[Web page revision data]

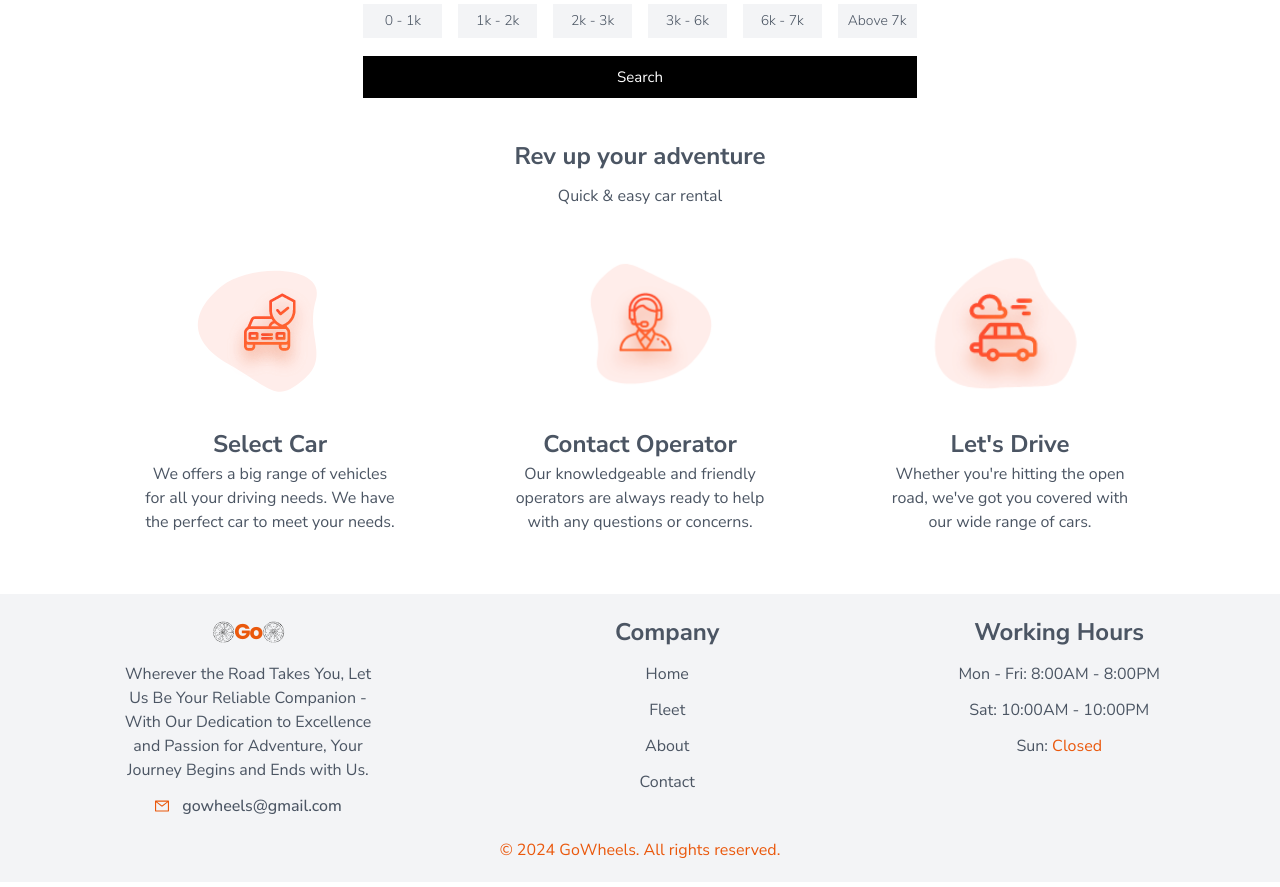
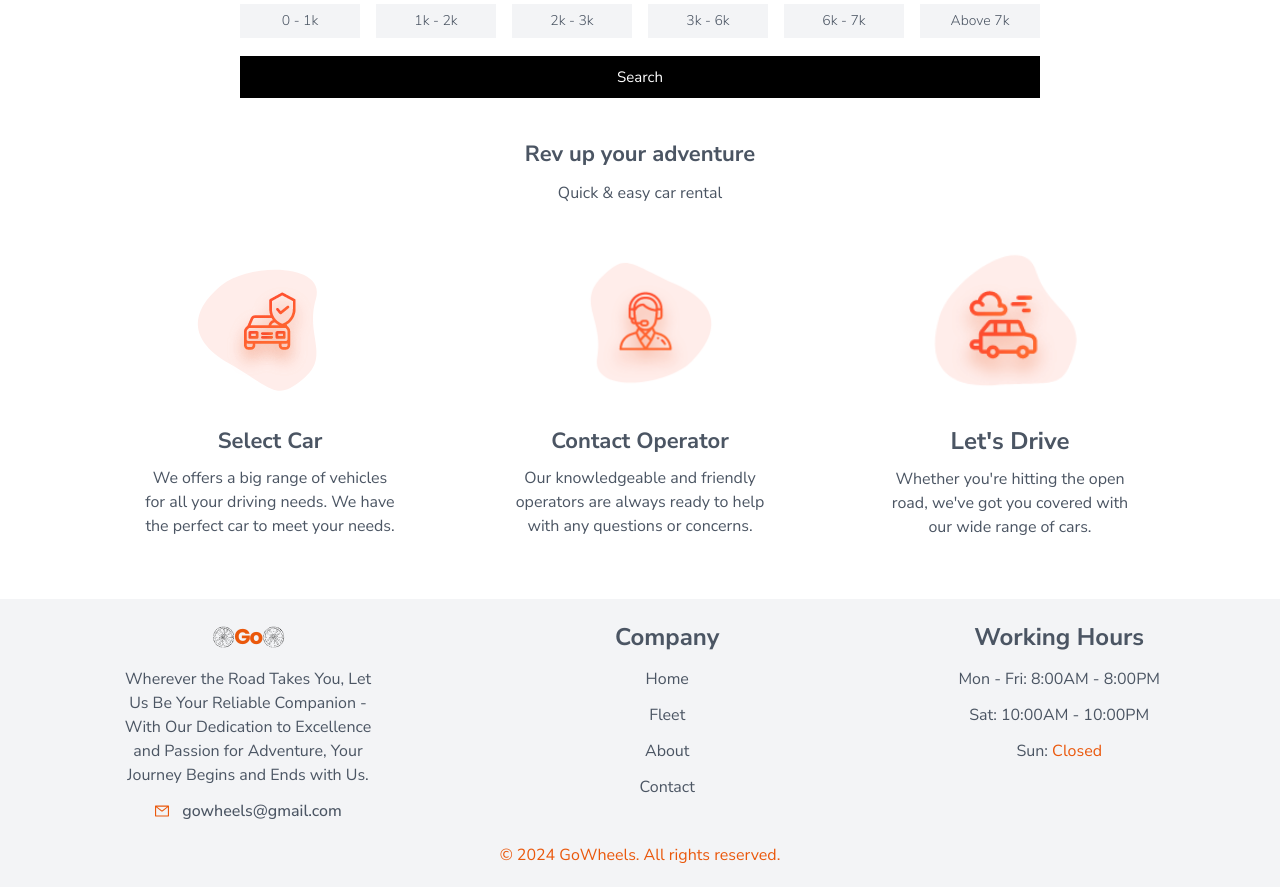
Before and after one commit to alex-m-kimeu/GoWheels-Frontend, a React (Vite) app: page / in a window 1280 px wide. Shown: the part 960-1847 px from the top of the page. Built offline with nearby package versions, Linux system fonts and the light colour scheme.

Commit message:
Increased width of search area in the homepage

```diff
--- a/src/pages/Home/Home.jsx
+++ b/src/pages/Home/Home.jsx
@@ -13,13 +13,13 @@ export const Home = () => {
                 <h1 className="text-[18px] md:text-[22px] lg:text-[24px] text-secondary font-bold">Service</h1>
                 <p className="text-[14px] md:text-[16px] text-text font-normal text-wrap text-center">Drive Your Dreams: Where Every Mile Feels Like a Journey!</p>
             </div>
-            <div className="w-[350px] h-auto md:w-[550px] lg:w-[800px] object-contain">
+            <div className="w-auto h-auto md:w-[550px] lg:w-[800px] object-contain">
                 <img src={bg} alt="bg-image" />
             </div>
             <div className="flex flex-col items-center justify-center gap-[8px] lg:gap-[12px]">
                 <h1 className="text-[18px] md:text-[22px] lg:text-[24px] text-text font-bold">Discover The Perfect Ride For You</h1>
                 <p className="text-[14px] md:text-[16px] text-text font-normal">Find what fits you</p>
-                <div className="flex flex-col gap-[18px] w-auto">
+                <div className="flex flex-col gap-[12px] md:gap-[18px] w-auto lg:w-[800px]">
                     <h2 className="text-[15px] md:text-[18px] text-variant font-semibold">Search vehicle</h2>
                     <p className="text-[14px] md:text-[16px] text-text font-normal">
                         Simply write the vehicle name and press the search button (i.e BMW or Audi)
@@ -46,14 +46,14 @@ export const Home = () => {
             </div>
             <div className="flex flex-col items-center justify-center gap-[6px] lg:gap-[12px]">
                 <div className="flex flex-col gap-[10px] text-center">
-                    <h1 className="text-[18px] md:text-[22px] lg:text-[24px] text-text font-bold">Rev up your adventure</h1>
+                    <h1 className="text-[18px] md:text-[22px] text-text font-bold">Rev up your adventure</h1>
                     <p className="text-[14px] md:text-[16px] text-text font-normal">Quick & easy car rental</p>
                 </div>
                 <div className="flex flex-col md:flex-row gap-auto md:gap-[50px] lg:gap-[120px] p-0 md:p-[20px]">
                     <div className="flex flex-col justify-center items-center gap-[4px] md:gap-[12px] w-auto lg:w-[250px] h-[auto]">
                         <img className="w-[174px] h-[174px] object-contain" src={car} alt="icon_img" />
-                        <div className="text-center">
-                            <h1 className="text-[18px] md:text-[22px] lg:text-[24px] text-text font-bold">Select Car</h1>
+                        <div className="text-center space-y-2">
+                            <h1 className="text-[18px] md:text-[22px] text-text font-bold">Select Car</h1>
                             <p className="text-[14px] md:text-[16px] text-text font-normal text-wrap">
                                 We offers a big range of vehicles for all your driving needs. We have the perfect car to meet your needs.
                             </p>
@@ -61,8 +61,8 @@ export const Home = () => {
                     </div>
                     <div className="flex flex-col justify-center items-center gap-[4px] md:gap-[12px] w-auto lg:w-[250px] h-[auto]">
                         <img className="w-[174px] h-[174px] object-contain" src={operator} alt="icon_img" />
-                        <div className="text-center">
-                            <h1 className="text-[18px] md:text-[22px] lg:text-[24px] text-text font-bold">Contact Operator</h1>
+                        <div className="text-center space-y-2">
+                            <h1 className="text-[18px] md:text-[22px] text-text font-bold">Contact Operator</h1>
                             <p className="text-[14px] md:text-[16px] text-text font-normal text-wrap">
                                 Our knowledgeable and friendly operators are always ready to help with any questions or concerns.
                             </p>
@@ -70,7 +70,7 @@ export const Home = () => {
                     </div>
                     <div className="flex flex-col justify-center items-center gap-[4px] md:gap-[12px] w-auto lg:w-[250px] h-[auto]">
                         <img className="w-[174px] h-[174px] object-contain" src={drive} alt="icon_img" />
-                        <div className="text-center">
+                        <div className="text-center space-y-2">
                             <h1 className="text-[18px] md:text-[22px] lg:text-[24px] text-text font-bold">Let's Drive</h1>
                             <p className="text-[14px] md:text-[16px] text-text font-normal text-wrap">
                                 Whether you're hitting the open road, we've got you covered with our wide range of cars.
```
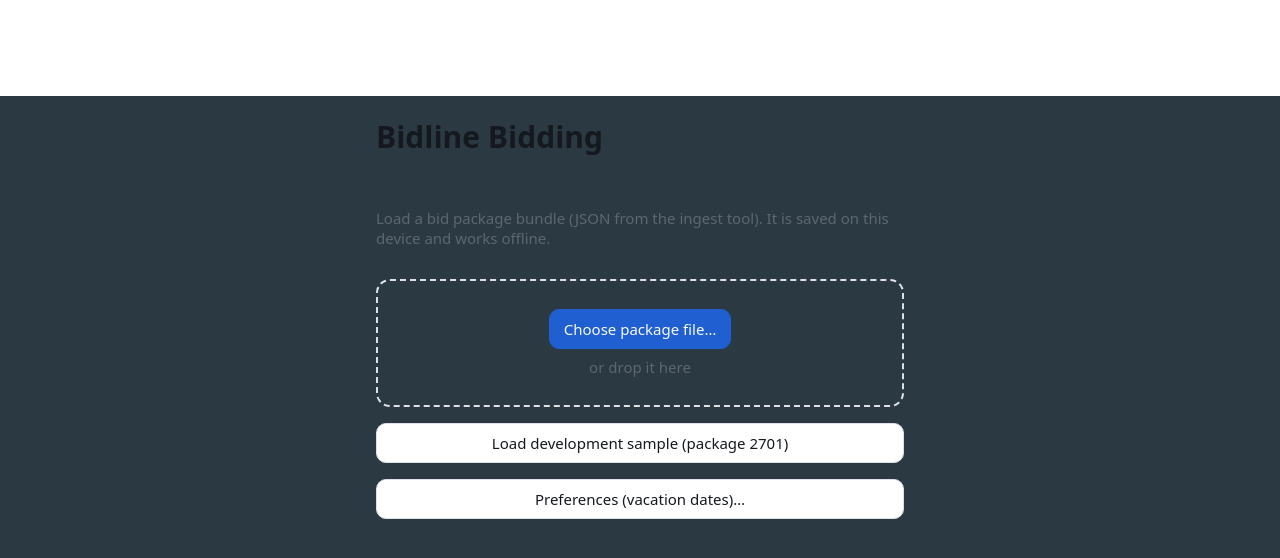
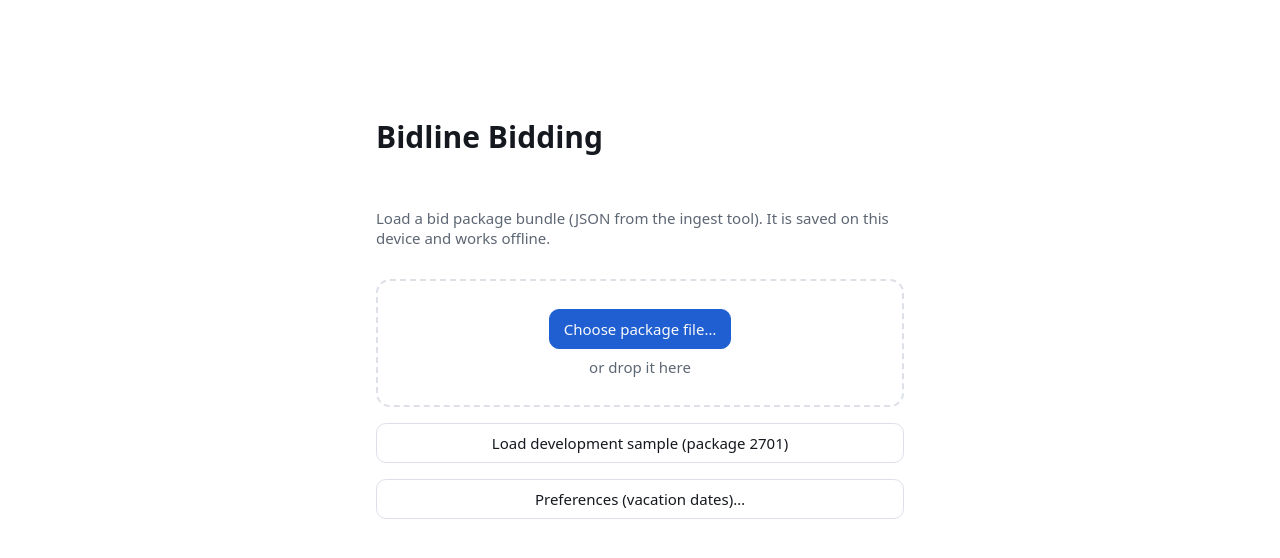
Before and after one commit to dvgapps/bidlinebidding, a React (Vite) app in the folder app/: page / in a window 1280 px wide. Shown: the top 558 px of the page. Built offline with nearby package versions, Linux system fonts and the light colour scheme.

Commit message:
Footer: the page behind the app is the tab bar colour, the app paints its own dark background
Co-Authored-By: Claude Sonnet 5.5 <noreply@anthropic.com>

```diff
--- a/app/src/index.css
+++ b/app/src/index.css
@@ -1554,3 +1554,9 @@ html { background: var(--panel); }
 .sort-items { display: flex; flex-wrap: wrap; gap: 6px; }
 .sort-items .chip { min-height: 36px; padding: 0 12px; font-size: 14px; }
 .sort-items .chip:disabled { opacity: 0.45; }
+
+/* Footer: if iPadOS leaves a strip under the app (the app is pinned to the area it reports), that strip shows the page
+   behind it. The app paints its own dark background, and the page behind is the tab bar colour, so the strip and the tab bar
+   read as one footer. (Before: the page behind was the dark header colour.) */
+.app { background: #2b3942; } /* the page colour (same as the header) */
+body { background: var(--panel); }
```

**About this exercise**. Could the entries above be written out word for word, with no pictures?

**Your solution**.
Before and after one commit to alex-m-kimeu/GoWheels-Frontend, a React (Vite) app: page / in a window 1280 px wide. Shown: the part 960-1847 px from the top of the page. Built offline with nearby package versions, Linux system fonts and the light colour scheme.

Commit message:
Increased width of search area in the homepage

```diff
--- a/src/pages/Home/Home.jsx
+++ b/src/pages/Home/Home.jsx
@@ -13,13 +13,13 @@ export const Home = () => {
                 <h1 className="text-[18px] md:text-[22px] lg:text-[24px] text-secondary font-bold">Service</h1>
                 <p className="text-[14px] md:text-[16px] text-text font-normal text-wrap text-center">Drive Your Dreams: Where Every Mile Feels Like a Journey!</p>
             </div>
-            <div className="w-[350px] h-auto md:w-[550px] lg:w-[800px] object-contain">
+            <div className="w-auto h-auto md:w-[550px] lg:w-[800px] object-contain">
                 <img src={bg} alt="bg-image" />
             </div>
             <div className="flex flex-col items-center justify-center gap-[8px] lg:gap-[12px]">
                 <h1 className="text-[18px] md:text-[22px] lg:text-[24px] text-text font-bold">Discover The Perfect Ride For You</h1>
                 <p className="text-[14px] md:text-[16px] text-text font-normal">Find what fits you</p>
-                <div className="flex flex-col gap-[18px] w-auto">
+                <div className="flex flex-col gap-[12px] md:gap-[18px] w-auto lg:w-[800px]">
                     <h2 className="text-[15px] md:text-[18px] text-variant font-semibold">Search vehicle</h2>
                     <p className="text-[14px] md:text-[16px] text-text font-normal">
                         Simply write the vehicle name and press the search button (i.e BMW or Audi)
@@ -46,14 +46,14 @@ export const Home = () => {
             </div>
             <div className="flex flex-col items-center justify-center gap-[6px] lg:gap-[12px]">
                 <div className="flex flex-col gap-[10px] text-center">
-                    <h1 className="text-[18px] md:text-[22px] lg:text-[24px] text-text font-bold">Rev up your adventure</h1>
+                    <h1 className="text-[18px] md:text-[22px] text-text font-bold">Rev up your adventure</h1>
                     <p className="text-[14px] md:text-[16px] text-text font-normal">Quick & easy car rental</p>
                 </div>
                 <div className="flex flex-col md:flex-row gap-auto md:gap-[50px] lg:gap-[120px] p-0 md:p-[20px]">
                     <div className="flex flex-col justify-center items-center gap-[4px] md:gap-[12px] w-auto lg:w-[250px] h-[auto]">
                         <img className="w-[174px] h-[174px] object-contain" src={car} alt="icon_img" />
-                        <div className="text-center">
-                            <h1 className="text-[18px] md:text-[22px] lg:text-[24px] text-text font-bold">Select Car</h1>
+                        <div className="text-center space-y-2">
+                            <h1 className="text-[18px] md:text-[22px] text-text font-bold">Select Car</h1>
                             <p className="text-[14px] md:text-[16px] text-text font-normal text-wrap">
                                 We offers a big range of vehicles for all your driving needs. We have the perfect car to meet your needs.
                             </p>
@@ -61,8 +61,8 @@ export const Home = () => {
                     </div>
                     <div className="flex flex-col justify-center items-center gap-[4px] md:gap-[12px] w-auto lg:w-[250px] h-[auto]">
                         <img className="w-[174px] h-[174px] object-contain" src={operator} alt="icon_img" />
-                        <div className="text-center">
-                            <h1 className="text-[18px] md:text-[22px] lg:text-[24px] text-text font-bold">Contact Operator</h1>
+                        <div className="text-center space-y-2">
+                            <h1 className="text-[18px] md:text-[22px] text-text font-bold">Contact Operator</h1>
                             <p className="text-[14px] md:text-[16px] text-text font-normal text-wrap">
                                 Our knowledgeable and friendly operators are always ready to help with any questions or concerns.
                             </p>
@@ -70,7 +70,7 @@ export const Home = () => {
                     </div>
                     <div className="flex flex-col justify-center items-center gap-[4px] md:gap-[12px] w-auto lg:w-[250px] h-[auto]">
                         <img className="w-[174px] h-[174px] object-contain" src={drive} alt="icon_img" />
-                        <div className="text-center">
+                        <div className="text-center space-y-2">
                             <h1 className="text-[18px] md:text-[22px] lg:text-[24px] text-text font-bold">Let's Drive</h1>
                             <p className="text-[14px] md:text-[16px] text-text font-normal text-wrap">
                                 Whether you're hitting the open road, we've got you covered with our wide range of cars.
```
Before and after one commit to dvgapps/bidlinebidding, a React (Vite) app in the folder app/: page / in a window 1280 px wide. Shown: the top 558 px of the page. Built offline with nearby package versions, Linux system fonts and the light colour scheme.

Commit message:
Footer: the page behind the app is the tab bar colour, the app paints its own dark background
Co-Authored-By: Claude Sonnet 5.5 <noreply@anthropic.com>

```diff
--- a/app/src/index.css
+++ b/app/src/index.css
@@ -1554,3 +1554,9 @@ html { background: var(--panel); }
 .sort-items { display: flex; flex-wrap: wrap; gap: 6px; }
 .sort-items .chip { min-height: 36px; padding: 0 12px; font-size: 14px; }
 .sort-items .chip:disabled { opacity: 0.45; }
+
+/* Footer: if iPadOS leaves a strip under the app (the app is pinned to the area it reports), that strip shows the page
+   behind it. The app paints its own dark background, and the page behind is the tab bar colour, so the strip and the tab bar
+   read as one footer. (Before: the page behind was the dark header colour.) */
+.app { background: #2b3942; } /* the page colour (same as the header) */
+body { background: var(--panel); }
```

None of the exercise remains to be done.